Please give back, exactly as written, only the line containing "edit note view ui done" and every line after it until the data below ends.

- **Data for processing**
-- -- --

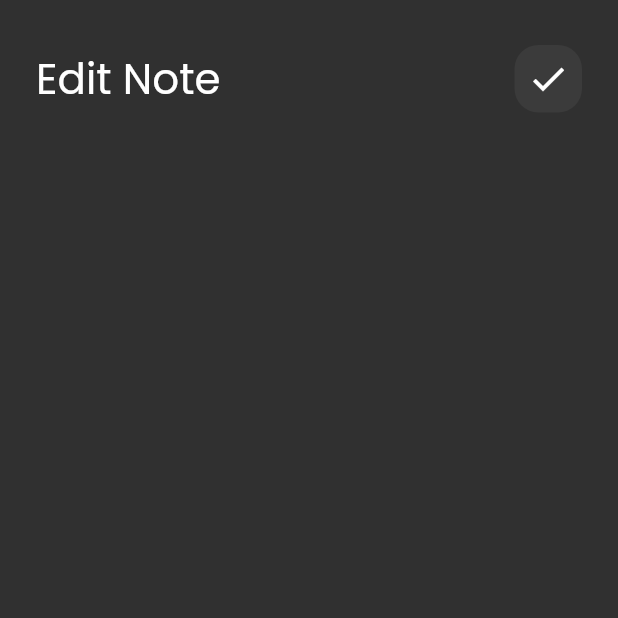
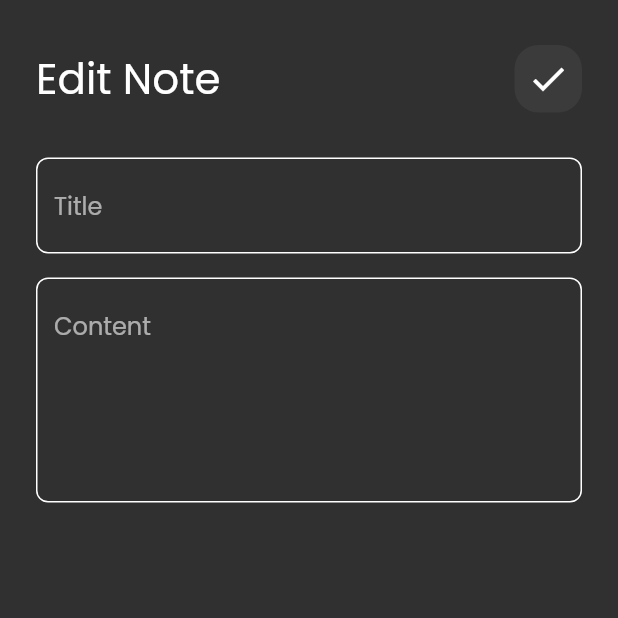
Before and after one commit to ahmadfouadalwakeal/NotesApp, a Flutter app: the EditNoteView screen opened directly, on a phone screen of 412 x 824 dp, the top half of it. Run offline on Flutter 3.47's test engine with Material 2 defaults, Android fonts, the phone set to English and light mode, and no system bars; our stand-ins replace font_awesome_flutter.

Commit message:
edit note view ui done

```diff
--- a/notes_app/lib/Widgets/edit_note_view_body.dart
+++ b/notes_app/lib/Widgets/edit_note_view_body.dart
@@ -1,5 +1,6 @@
 import 'package:flutter/material.dart';
 import 'package:notes_app/Widgets/custom_app_bar.dart';
+import 'package:notes_app/Widgets/custom_text_field.dart';
 
 class EditNoteViewBody extends StatelessWidget {
   const EditNoteViewBody({super.key});
@@ -12,6 +13,10 @@ class EditNoteViewBody extends StatelessWidget {
         children: [
           SizedBox(height: 30,),
           CustomAppBar(title: 'Edit Note',icon: Icons.check,),
+          SizedBox(height: 30),
+          customtextfield(hint: 'Title'),
+          SizedBox(height: 16,),
+          customtextfield(hint: 'Content',maxlines: 5,),
         ],
       ),
     );
```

-- -- --

- **Reply to the task**
edit note view ui done

```diff
--- a/notes_app/lib/Widgets/edit_note_view_body.dart
+++ b/notes_app/lib/Widgets/edit_note_view_body.dart
@@ -1,5 +1,6 @@
 import 'package:flutter/material.dart';
 import 'package:notes_app/Widgets/custom_app_bar.dart';
+import 'package:notes_app/Widgets/custom_text_field.dart';
 
 class EditNoteViewBody extends StatelessWidget {
   const EditNoteViewBody({super.key});
@@ -12,6 +13,10 @@ class EditNoteViewBody extends StatelessWidget {
         children: [
           SizedBox(height: 30,),
           CustomAppBar(title: 'Edit Note',icon: Icons.check,),
+          SizedBox(height: 30),
+          customtextfield(hint: 'Title'),
+          SizedBox(height: 16,),
+          customtextfield(hint: 'Content',maxlines: 5,),
         ],
       ),
     );
```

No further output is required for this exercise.